Authors I like: Patrick O'Brian, Frederick Forsyth, Jane Austen, John Le Carre, Alan Furst, Jon Krakauer, Ernest Hemingway.
While not without faults, "The Secret Speech" overall is gripping, moving, and educational and I recommend it enthusiastically to those who liked "Child 44."
Unlike the previous book it is not a mystery but an epic adventure that finds protagonist Leo Demidov on a seemingly hopeless quest that brings to mind the Myth of Sisyphus, the labors of Hercules, and Dante's Inferno. Dennis Boutsikaris again provides great narration, just as he did for "Child 44." If I were level criticism at it, I would say that "The Secret Speech" reached a point that seemed like a natural ending and then went on for several more chapters of what might have formed the basis of a whole separate book.

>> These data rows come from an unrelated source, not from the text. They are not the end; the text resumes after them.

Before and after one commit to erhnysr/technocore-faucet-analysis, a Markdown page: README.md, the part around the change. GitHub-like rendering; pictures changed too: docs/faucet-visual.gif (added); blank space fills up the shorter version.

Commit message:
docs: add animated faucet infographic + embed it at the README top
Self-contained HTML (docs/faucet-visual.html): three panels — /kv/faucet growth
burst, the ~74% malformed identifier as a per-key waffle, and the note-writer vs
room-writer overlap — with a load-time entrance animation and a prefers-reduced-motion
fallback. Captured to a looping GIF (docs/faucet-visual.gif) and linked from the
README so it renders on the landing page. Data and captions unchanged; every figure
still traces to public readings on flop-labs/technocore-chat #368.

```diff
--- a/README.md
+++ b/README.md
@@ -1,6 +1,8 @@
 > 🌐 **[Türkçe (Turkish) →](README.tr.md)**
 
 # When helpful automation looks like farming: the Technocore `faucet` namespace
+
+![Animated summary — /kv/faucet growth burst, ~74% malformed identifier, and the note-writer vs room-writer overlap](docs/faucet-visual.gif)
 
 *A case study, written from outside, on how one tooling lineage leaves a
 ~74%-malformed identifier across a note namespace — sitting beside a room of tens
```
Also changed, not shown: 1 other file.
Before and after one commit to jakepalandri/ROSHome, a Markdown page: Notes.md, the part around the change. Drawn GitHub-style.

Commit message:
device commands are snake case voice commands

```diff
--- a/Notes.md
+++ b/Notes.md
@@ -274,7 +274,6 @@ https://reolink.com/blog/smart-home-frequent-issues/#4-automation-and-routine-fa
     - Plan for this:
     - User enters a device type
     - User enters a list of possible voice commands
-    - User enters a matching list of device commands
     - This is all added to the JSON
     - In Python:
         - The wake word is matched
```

the suspense never lets up, cannot wait to read the next installment. the narrator is terrific. I recommend to whomever likes a thriller taking place in a country other than england or usa. tom rob smith is terrific.
If you love Russian history this is a great story and series. Leo is such a compelling and complex character. The details, the story line are so rich with detail and emotion.
I don't really think it is a book meant to provide entertainment or enjoyment. There is much to learn here in the way of the fairly recent history of Russia and the Eastern European Block, human frailty, and it also continues the story of Raisia and Leo and their family as part of the series started by 'Child 44'.
Yes. He writes well and knows how to tell a story. His research of the subject is well done.
I was most interested when the children and their feelings and responses to happenings were spotlighted.
When Leo and Raisia find out Zoya is alive and they go to find her and bring her home.
Narration was well done.
I liked Child 44 both for its somewhat over the top plot but also for the atmospherics of Stalinist Russia and the remarkable quality to understand and communicate life in a truly totalitarian state. A metaphor for all other such states and a reminder that intrusion that may mark current Western societies are faint reminders of what was a terrible and unforgiving state. BUT this book is so unremittingly grim, desolate, desperately post apocalyptic and fundamentally full of cruelty and horror - continuous and multilateral - that the plot doesn't hold per se and it was a struggle - one that I should have given up - to get to the end. Won't go on to listen to the last of the trilogy. He should have stuck to one and done.
Dennis B is one of the best narrators I have ever listened to. Whenever I listen to one of his narrations I feel like I am listening to an old friend. Having said that the book was also excellent. While not as good as the first in the series (child 44), it is pretty close! Once again, we follow Leo as he solves a new mystery. I have already listened to the last book in this series and am so sorry it has come to an end. I hope the author decides to write more one day.
I let six months pass after listening to CHILD 44 before I started this book as other listeners found it a disappointment.
I didn't. I enjoyed it very much. There were a couple of clunky moments but otherwise I was so emotionally invested in these characters I was desperate for a Happy Ever After.
Tom Rob Smith is an excellent author and Dennis Boutsikaris does a fabulous job narrating.
This is an amazing sequel because it acknowledges that people don't just "live happily ever after" as so many fabulous books would have you believe.
Definetly recommend that you read Child 44 before reading this book, as Child 44 is the first book and explains the characters and their motivations very well.